Data extracted from a collection:

┄┄┄┄┄┄

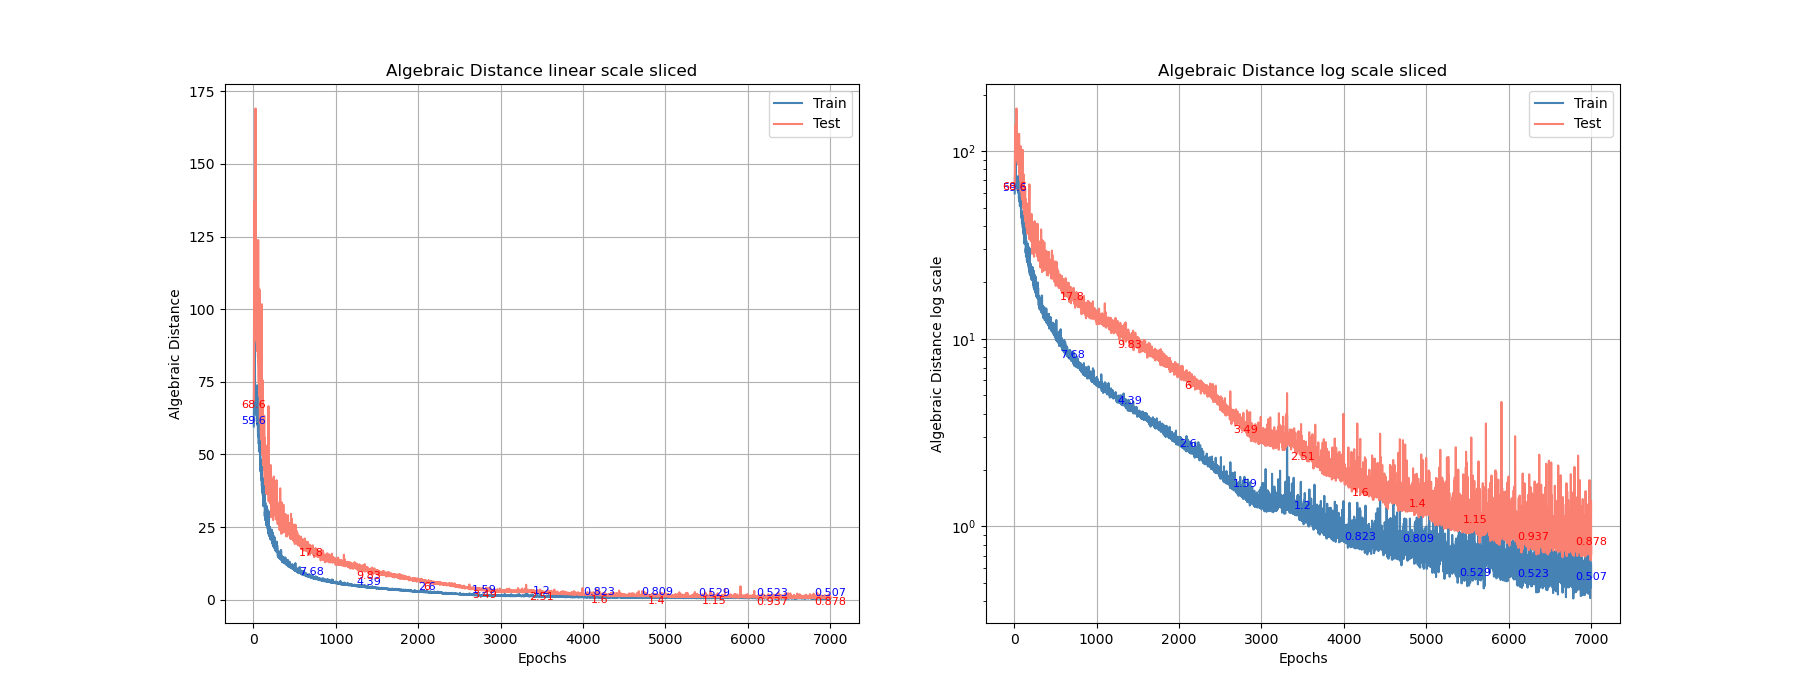
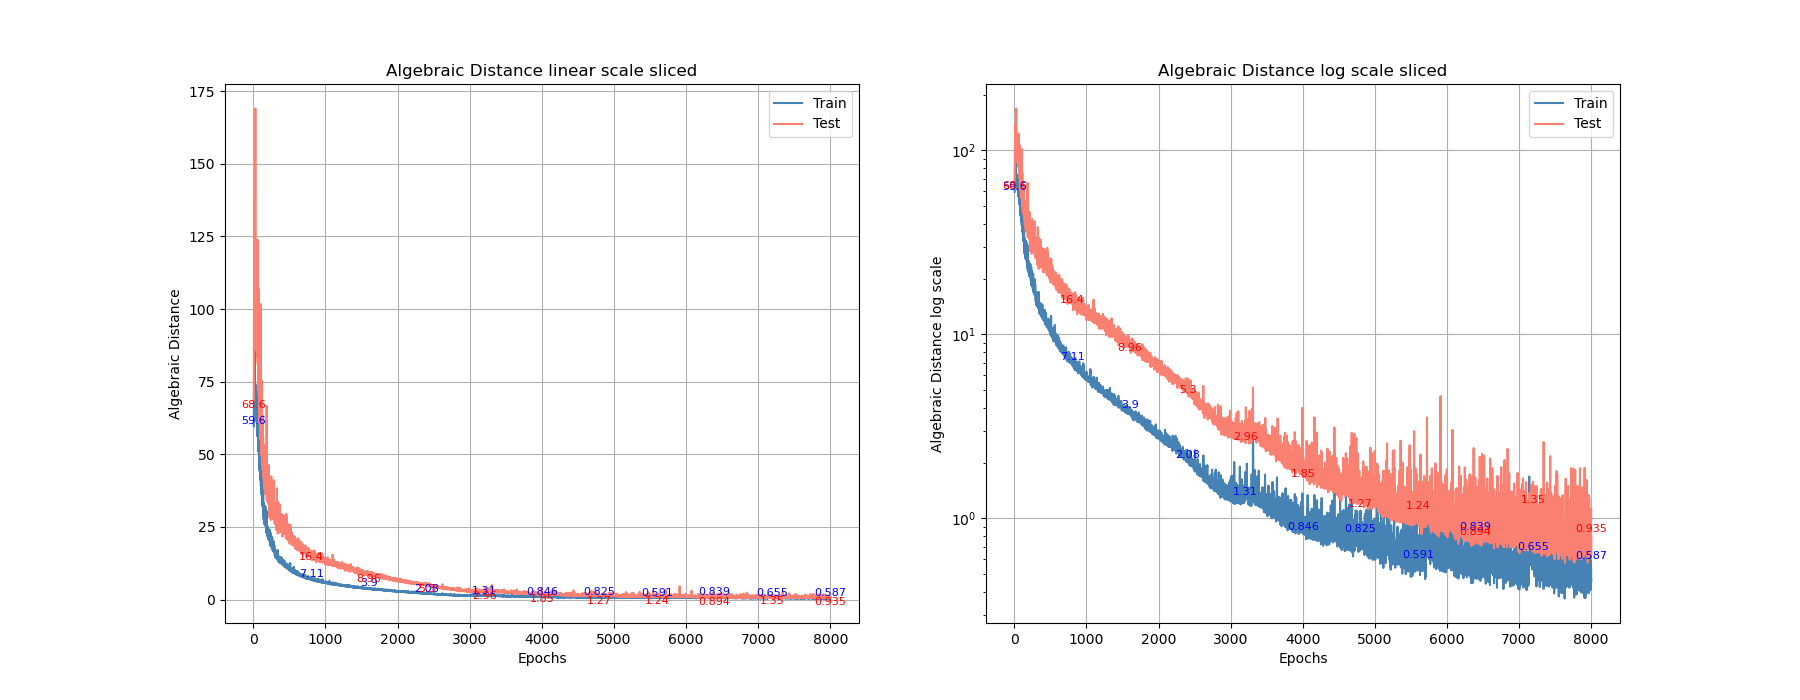
>

diff --git a/params.py b/params.py
@@ -74,6 +74,8 @@ norm_mean = torch.tensor([0.48145466, 0.4578275, 0.40821073]).to(device) if MODE
 norm_std = torch.tensor([0.26862954, 0.26130258, 0.27577711]).to(device) if MODEL == CLIP_MODEL_NAME else torch.tensor([0.5, 0.5, 0.5]).to(device)
 
 
-# "plots/Stereo/Winners/SED_0.5__L2_1__huber_1__lr_0.0001__conv__CLIP__use_reconstruction_True/BS_8__ratio_0.0375__head__frozen_0"
 # "plots/Stereo/Winners/SED_0.5__L2_1__huber_1__auged__lr_0.0001__conv__CLIP__use_reconstruction_True__BS_8__ratio_0.0375__mid__frozen_0"
 # "plots/Stereo/Winners/SED_0.5__L2_1__huber_1__auged__2lr_0.0001__conv__CLIP__use_reconstruction_True__BS_8__ratio_0.0375__tail__frozen_0"
+# "plots/Stereo/Winners/SED_0.5__L2_1__huber_1__lr_0.0001__conv__CLIP__use_reconstruction_True/BS_8__ratio_0.025__mid__frozen_0"
+# "plots/Stereo/Winners/SED_0.5__L2_1__huber_1__lr_0.0001__conv__CLIP__use_reconstruction_True/BS_8__ratio_0.025__tail__frozen_0"
+# "plots/Stereo/Winners/SED_0.5__L2_1__huber_1__auged__lr_0.0001__conv__CLIP__use_reconstruction_True__BS_4__ratio_0.025__head_True"

diff --git a/Main.py b/Main.py
@@ -46,7 +46,7 @@ if __name__ == "__main__":
                 set_seed(SEED)
 
                 lr_decay = 0.85 if lr < 1e-4 else 0.8
-                num_epochs = 2000 if data_ratio==0.3 else 3000 if data_ratio==0.2 else 4000 if data_ratio==0.1 else 5500 if data_ratio==0.05 else 8000 if data_ratio==0.0375 else 8500 if data_ratio==0.025 else 0
+                num_epochs = 2000 if data_ratio==0.3 else 3000 if data_ratio==0.2 else 4000 if data_ratio==0.1 else 5500 if data_ratio==0.05 else 8000 if data_ratio==0.0375 else 10000 if data_ratio==0.025 else 0
                 if num_epochs == 0:
                         print("Invalid data ratio")
                         continue

diff --git a/PlotFromText.py b/PlotFromText.py
@@ -110,7 +110,7 @@ def plot_parameter(x, y1, y2, title, plots_path=None, x_label="Epochs", save=Fal
 
 
 if __name__ == "__main__":
-    plots_path = "plots/Stereo/Winners/SED_0.5__L2_1__huber_1__lr_0.0001__conv__CLIP__use_reconstruction_True/BS_8__ratio_0.1__mid__frozen_4"
+    plots_path = "plots/Stereo/Winners/SED_0.5__L2_1__huber_1__lr_0.0001__conv__CLIP__use_reconstruction_True/BS_8__ratio_0.0375__head__frozen_0"
     file_path = os.path.join(plots_path, "output.log")
     save = True
 

diff --git a/utils.py b/utils.py
@@ -143,8 +143,8 @@ def check_nan(all_train_loss_last, all_val_loss_last, train_mae_last, val_mae_la
         return True
     return False
 
-def not_learning(val_sed, plots_path):
-    if sum(val_sed[-150:]) > sum(val_sed[200:350]) - (100*0.8):
+def not_learning(val_sed, val_RE1, plots_path):
+    if sum(val_sed[-150:]) > sum(val_sed[200:350]) - (150*0.8) or sum(val_RE1[-100:])/100 > 200: 
         print_and_write("not learning\n", plots_path)
         return True
     return False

┄┄┄┄┄┄

### INSTRUCTIONS TO FOLLOW
Take the data above and set it down exactly, images excluded.

### TASK SOLUTION
>

diff --git a/params.py b/params.py
@@ -74,6 +74,8 @@ norm_mean = torch.tensor([0.48145466, 0.4578275, 0.40821073]).to(device) if MODE
 norm_std = torch.tensor([0.26862954, 0.26130258, 0.27577711]).to(device) if MODEL == CLIP_MODEL_NAME else torch.tensor([0.5, 0.5, 0.5]).to(device)
 
 
-# "plots/Stereo/Winners/SED_0.5__L2_1__huber_1__lr_0.0001__conv__CLIP__use_reconstruction_True/BS_8__ratio_0.0375__head__frozen_0"
 # "plots/Stereo/Winners/SED_0.5__L2_1__huber_1__auged__lr_0.0001__conv__CLIP__use_reconstruction_True__BS_8__ratio_0.0375__mid__frozen_0"
 # "plots/Stereo/Winners/SED_0.5__L2_1__huber_1__auged__2lr_0.0001__conv__CLIP__use_reconstruction_True__BS_8__ratio_0.0375__tail__frozen_0"
+# "plots/Stereo/Winners/SED_0.5__L2_1__huber_1__lr_0.0001__conv__CLIP__use_reconstruction_True/BS_8__ratio_0.025__mid__frozen_0"
+# "plots/Stereo/Winners/SED_0.5__L2_1__huber_1__lr_0.0001__conv__CLIP__use_reconstruction_True/BS_8__ratio_0.025__tail__frozen_0"
+# "plots/Stereo/Winners/SED_0.5__L2_1__huber_1__auged__lr_0.0001__conv__CLIP__use_reconstruction_True__BS_4__ratio_0.025__head_True"

diff --git a/Main.py b/Main.py
@@ -46,7 +46,7 @@ if __name__ == "__main__":
                 set_seed(SEED)
 
                 lr_decay = 0.85 if lr < 1e-4 else 0.8
-                num_epochs = 2000 if data_ratio==0.3 else 3000 if data_ratio==0.2 else 4000 if data_ratio==0.1 else 5500 if data_ratio==0.05 else 8000 if data_ratio==0.0375 else 8500 if data_ratio==0.025 else 0
+                num_epochs = 2000 if data_ratio==0.3 else 3000 if data_ratio==0.2 else 4000 if data_ratio==0.1 else 5500 if data_ratio==0.05 else 8000 if data_ratio==0.0375 else 10000 if data_ratio==0.025 else 0
                 if num_epochs == 0:
                         print("Invalid data ratio")
                         continue

diff --git a/PlotFromText.py b/PlotFromText.py
@@ -110,7 +110,7 @@ def plot_parameter(x, y1, y2, title, plots_path=None, x_label="Epochs", save=Fal
 
 
 if __name__ == "__main__":
-    plots_path = "plots/Stereo/Winners/SED_0.5__L2_1__huber_1__lr_0.0001__conv__CLIP__use_reconstruction_True/BS_8__ratio_0.1__mid__frozen_4"
+    plots_path = "plots/Stereo/Winners/SED_0.5__L2_1__huber_1__lr_0.0001__conv__CLIP__use_reconstruction_True/BS_8__ratio_0.0375__head__frozen_0"
     file_path = os.path.join(plots_path, "output.log")
     save = True
 

diff --git a/utils.py b/utils.py
@@ -143,8 +143,8 @@ def check_nan(all_train_loss_last, all_val_loss_last, train_mae_last, val_mae_la
         return True
     return False
 
-def not_learning(val_sed, plots_path):
-    if sum(val_sed[-150:]) > sum(val_sed[200:350]) - (100*0.8):
+def not_learning(val_sed, val_RE1, plots_path):
+    if sum(val_sed[-150:]) > sum(val_sed[200:350]) - (150*0.8) or sum(val_RE1[-100:])/100 > 200: 
         print_and_write("not learning\n", plots_path)
         return True
     return False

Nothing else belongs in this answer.